◆ **TASK DESCRIPTION**: In the listing below, pick out lines with "enum".

◆ **EXTRACTED RECORDS**:
____

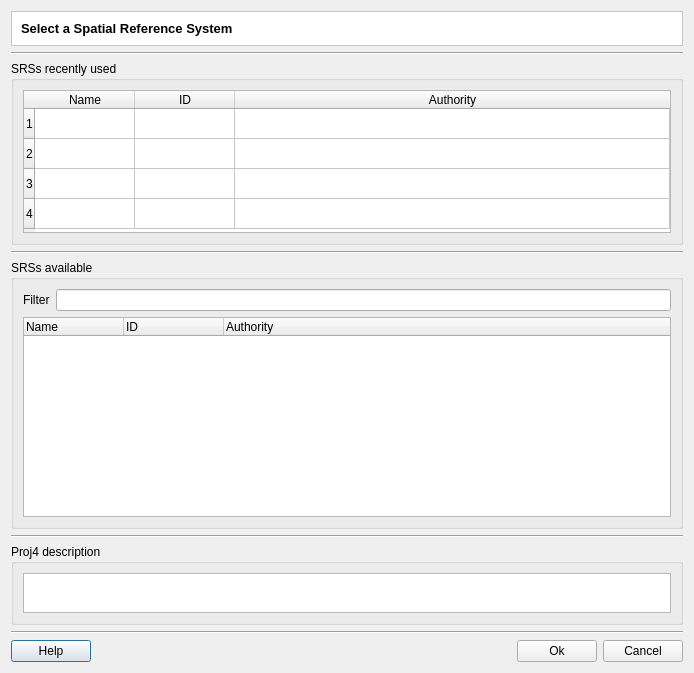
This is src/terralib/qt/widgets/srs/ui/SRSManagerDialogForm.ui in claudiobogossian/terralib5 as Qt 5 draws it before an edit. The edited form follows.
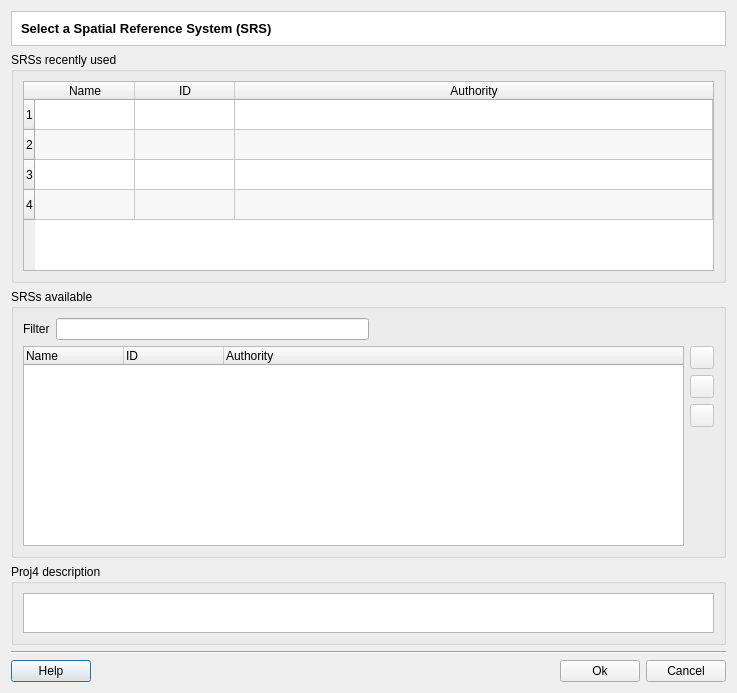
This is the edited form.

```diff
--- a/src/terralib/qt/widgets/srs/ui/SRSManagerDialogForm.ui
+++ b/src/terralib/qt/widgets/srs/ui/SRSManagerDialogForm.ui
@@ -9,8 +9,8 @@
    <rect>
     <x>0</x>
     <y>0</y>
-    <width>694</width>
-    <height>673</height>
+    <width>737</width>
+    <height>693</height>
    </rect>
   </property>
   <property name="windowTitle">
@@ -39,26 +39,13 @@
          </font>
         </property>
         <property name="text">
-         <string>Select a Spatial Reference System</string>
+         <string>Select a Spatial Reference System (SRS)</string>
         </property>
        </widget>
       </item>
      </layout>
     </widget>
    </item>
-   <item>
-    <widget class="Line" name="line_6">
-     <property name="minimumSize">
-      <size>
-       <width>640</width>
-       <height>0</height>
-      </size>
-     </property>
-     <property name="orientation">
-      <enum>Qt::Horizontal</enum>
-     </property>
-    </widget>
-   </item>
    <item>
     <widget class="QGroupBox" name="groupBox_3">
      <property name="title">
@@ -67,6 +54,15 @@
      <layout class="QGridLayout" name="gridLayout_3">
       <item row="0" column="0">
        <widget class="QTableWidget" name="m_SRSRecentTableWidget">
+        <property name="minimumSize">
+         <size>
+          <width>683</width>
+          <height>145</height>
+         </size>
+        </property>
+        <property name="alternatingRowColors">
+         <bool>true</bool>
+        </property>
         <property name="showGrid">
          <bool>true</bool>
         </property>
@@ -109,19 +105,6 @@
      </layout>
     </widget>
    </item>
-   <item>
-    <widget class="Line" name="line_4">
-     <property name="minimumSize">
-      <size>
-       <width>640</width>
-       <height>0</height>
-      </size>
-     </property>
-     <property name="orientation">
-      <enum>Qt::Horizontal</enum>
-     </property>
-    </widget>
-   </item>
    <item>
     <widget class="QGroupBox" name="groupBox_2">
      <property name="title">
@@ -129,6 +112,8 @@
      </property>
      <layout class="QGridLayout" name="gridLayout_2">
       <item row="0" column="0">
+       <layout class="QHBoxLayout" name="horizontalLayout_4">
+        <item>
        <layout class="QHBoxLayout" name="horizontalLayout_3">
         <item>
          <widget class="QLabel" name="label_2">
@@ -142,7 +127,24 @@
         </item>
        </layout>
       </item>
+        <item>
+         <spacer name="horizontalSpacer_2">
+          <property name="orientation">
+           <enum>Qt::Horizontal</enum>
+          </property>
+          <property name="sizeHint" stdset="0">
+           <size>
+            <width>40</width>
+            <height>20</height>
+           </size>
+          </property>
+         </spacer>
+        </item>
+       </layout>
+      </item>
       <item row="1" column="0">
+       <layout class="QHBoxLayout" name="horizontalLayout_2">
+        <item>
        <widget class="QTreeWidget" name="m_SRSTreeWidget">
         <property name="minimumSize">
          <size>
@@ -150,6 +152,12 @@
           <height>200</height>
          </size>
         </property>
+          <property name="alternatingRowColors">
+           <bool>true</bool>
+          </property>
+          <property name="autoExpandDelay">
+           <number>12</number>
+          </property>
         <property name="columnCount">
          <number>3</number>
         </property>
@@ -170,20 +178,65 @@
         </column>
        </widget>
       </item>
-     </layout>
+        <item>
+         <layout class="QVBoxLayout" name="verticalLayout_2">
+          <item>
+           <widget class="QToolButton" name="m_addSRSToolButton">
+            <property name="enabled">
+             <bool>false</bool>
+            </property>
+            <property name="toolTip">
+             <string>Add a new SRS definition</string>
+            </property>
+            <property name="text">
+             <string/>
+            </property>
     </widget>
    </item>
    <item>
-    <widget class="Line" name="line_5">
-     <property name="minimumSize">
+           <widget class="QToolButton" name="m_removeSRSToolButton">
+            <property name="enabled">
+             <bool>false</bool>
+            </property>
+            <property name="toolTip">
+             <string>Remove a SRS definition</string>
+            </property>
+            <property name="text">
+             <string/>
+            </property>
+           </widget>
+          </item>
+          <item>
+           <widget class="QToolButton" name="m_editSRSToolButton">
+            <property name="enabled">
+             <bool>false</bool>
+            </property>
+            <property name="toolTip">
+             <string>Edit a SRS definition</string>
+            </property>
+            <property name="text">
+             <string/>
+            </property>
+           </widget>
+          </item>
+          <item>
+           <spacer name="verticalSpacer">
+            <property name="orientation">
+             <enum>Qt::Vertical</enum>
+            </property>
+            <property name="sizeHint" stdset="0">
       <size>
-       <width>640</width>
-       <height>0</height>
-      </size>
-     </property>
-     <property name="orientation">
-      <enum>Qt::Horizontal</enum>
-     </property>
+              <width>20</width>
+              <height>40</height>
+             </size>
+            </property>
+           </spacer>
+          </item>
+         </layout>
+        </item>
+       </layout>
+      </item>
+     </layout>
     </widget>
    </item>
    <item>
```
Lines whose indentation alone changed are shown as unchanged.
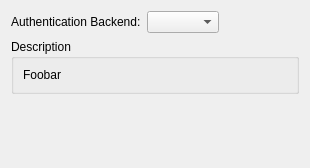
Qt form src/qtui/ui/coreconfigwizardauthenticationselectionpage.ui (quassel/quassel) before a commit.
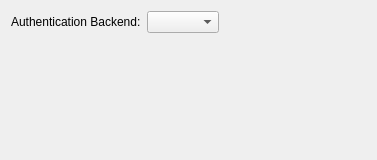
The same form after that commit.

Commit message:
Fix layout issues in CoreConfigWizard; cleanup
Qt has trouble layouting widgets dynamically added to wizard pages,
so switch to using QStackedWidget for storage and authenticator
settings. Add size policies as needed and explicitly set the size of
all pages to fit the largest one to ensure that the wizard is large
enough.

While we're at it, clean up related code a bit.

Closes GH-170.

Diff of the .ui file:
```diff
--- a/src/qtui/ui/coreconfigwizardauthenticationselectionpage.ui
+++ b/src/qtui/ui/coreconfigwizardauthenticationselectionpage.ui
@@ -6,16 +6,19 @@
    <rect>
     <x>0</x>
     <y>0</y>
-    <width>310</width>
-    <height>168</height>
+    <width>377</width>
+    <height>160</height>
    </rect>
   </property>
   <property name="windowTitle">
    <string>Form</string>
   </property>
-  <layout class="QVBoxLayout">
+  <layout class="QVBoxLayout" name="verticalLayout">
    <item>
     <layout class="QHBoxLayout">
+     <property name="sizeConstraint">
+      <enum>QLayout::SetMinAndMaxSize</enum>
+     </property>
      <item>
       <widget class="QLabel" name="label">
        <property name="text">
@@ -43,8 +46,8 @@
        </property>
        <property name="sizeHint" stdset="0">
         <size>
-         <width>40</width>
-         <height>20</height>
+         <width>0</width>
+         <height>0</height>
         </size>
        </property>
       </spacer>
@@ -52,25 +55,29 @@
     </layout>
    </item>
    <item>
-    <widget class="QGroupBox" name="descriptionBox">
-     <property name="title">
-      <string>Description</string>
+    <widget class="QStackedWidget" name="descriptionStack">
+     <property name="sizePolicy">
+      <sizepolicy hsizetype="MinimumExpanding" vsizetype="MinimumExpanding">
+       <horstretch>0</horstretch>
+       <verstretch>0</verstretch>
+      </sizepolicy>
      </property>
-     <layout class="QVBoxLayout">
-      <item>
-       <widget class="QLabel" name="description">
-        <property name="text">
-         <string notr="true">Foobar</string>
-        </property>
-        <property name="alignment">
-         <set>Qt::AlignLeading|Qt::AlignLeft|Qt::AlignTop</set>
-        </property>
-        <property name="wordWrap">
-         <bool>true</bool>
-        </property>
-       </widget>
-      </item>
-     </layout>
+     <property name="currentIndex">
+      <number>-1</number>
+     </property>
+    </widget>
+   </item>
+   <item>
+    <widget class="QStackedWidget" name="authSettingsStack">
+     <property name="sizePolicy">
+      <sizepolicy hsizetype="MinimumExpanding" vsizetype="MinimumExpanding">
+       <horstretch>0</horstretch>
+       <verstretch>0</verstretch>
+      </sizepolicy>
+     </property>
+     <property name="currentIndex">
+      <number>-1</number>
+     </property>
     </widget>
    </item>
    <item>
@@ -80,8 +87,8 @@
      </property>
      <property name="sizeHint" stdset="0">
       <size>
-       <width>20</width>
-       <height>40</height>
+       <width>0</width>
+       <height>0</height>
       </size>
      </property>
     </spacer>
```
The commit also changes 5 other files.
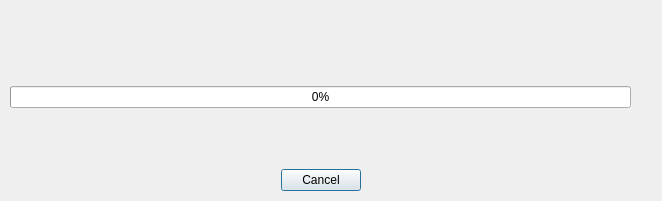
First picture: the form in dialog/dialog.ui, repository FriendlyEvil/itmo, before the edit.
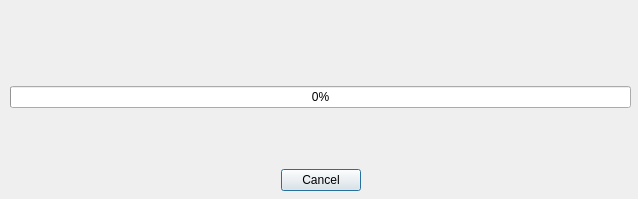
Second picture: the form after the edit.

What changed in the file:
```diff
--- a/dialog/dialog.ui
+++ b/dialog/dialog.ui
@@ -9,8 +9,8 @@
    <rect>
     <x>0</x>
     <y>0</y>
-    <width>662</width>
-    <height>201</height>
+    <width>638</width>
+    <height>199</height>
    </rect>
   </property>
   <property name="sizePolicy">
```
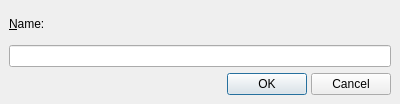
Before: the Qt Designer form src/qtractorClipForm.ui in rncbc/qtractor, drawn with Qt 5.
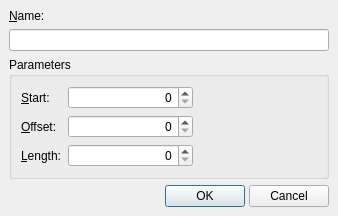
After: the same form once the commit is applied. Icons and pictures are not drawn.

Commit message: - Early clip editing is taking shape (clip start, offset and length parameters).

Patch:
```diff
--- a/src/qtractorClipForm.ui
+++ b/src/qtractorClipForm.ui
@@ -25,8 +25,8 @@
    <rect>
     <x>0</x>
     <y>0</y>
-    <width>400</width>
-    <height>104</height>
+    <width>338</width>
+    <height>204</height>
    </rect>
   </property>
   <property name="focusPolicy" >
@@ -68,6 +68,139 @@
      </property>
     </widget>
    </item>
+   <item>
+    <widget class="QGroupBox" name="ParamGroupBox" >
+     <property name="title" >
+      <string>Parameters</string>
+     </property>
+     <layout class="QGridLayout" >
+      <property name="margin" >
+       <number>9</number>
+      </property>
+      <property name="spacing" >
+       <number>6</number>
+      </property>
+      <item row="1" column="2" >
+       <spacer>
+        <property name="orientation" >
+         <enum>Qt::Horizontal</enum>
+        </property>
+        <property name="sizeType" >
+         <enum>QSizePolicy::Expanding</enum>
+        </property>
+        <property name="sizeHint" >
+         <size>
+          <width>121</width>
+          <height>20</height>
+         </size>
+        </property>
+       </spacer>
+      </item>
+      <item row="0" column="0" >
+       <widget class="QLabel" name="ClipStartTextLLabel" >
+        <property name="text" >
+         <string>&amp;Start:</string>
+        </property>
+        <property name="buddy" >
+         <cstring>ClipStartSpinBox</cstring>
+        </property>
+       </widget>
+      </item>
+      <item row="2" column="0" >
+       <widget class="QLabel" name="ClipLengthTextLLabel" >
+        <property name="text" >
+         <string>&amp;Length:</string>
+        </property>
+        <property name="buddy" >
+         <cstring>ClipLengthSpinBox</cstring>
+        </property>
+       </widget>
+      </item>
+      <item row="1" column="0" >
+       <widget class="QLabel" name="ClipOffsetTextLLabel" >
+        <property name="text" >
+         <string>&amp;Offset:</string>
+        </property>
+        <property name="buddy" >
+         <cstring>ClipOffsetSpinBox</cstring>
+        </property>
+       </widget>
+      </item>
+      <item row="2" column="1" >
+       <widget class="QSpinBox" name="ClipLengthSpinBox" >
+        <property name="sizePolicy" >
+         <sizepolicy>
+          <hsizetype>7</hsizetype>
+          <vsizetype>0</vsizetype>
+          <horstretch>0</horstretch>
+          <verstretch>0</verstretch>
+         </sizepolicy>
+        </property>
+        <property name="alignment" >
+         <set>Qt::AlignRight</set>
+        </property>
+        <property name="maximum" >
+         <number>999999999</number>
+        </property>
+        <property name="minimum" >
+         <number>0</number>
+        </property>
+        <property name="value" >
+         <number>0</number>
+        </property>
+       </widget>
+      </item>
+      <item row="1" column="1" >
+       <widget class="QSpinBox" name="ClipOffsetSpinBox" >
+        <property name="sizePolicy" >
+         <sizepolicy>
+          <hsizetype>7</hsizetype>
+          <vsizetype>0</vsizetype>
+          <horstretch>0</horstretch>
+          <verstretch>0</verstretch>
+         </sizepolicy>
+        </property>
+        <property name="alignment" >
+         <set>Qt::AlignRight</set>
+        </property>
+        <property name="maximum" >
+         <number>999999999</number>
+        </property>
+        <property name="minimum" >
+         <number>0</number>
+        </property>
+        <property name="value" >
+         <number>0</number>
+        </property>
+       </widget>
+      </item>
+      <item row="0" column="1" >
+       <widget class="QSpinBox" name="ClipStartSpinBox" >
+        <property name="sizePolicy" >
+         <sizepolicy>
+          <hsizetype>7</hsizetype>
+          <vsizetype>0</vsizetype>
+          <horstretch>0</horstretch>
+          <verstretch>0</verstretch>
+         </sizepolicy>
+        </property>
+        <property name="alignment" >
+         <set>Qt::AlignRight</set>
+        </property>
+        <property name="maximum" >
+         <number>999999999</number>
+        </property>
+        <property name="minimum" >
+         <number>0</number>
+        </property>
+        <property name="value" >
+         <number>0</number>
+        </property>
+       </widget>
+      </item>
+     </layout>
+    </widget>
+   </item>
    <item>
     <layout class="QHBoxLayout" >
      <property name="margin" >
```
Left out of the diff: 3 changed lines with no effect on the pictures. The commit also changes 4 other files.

____

◆ **ANSWER**:
-      <enum>Qt::Horizontal</enum>
-      <enum>Qt::Horizontal</enum>
+           <enum>Qt::Horizontal</enum>
+             <enum>Qt::Vertical</enum>
-      <enum>Qt::Horizontal</enum>
+      <enum>QLayout::SetMinAndMaxSize</enum>
+         <enum>Qt::Horizontal</enum>
+         <enum>QSizePolicy::Expanding</enum>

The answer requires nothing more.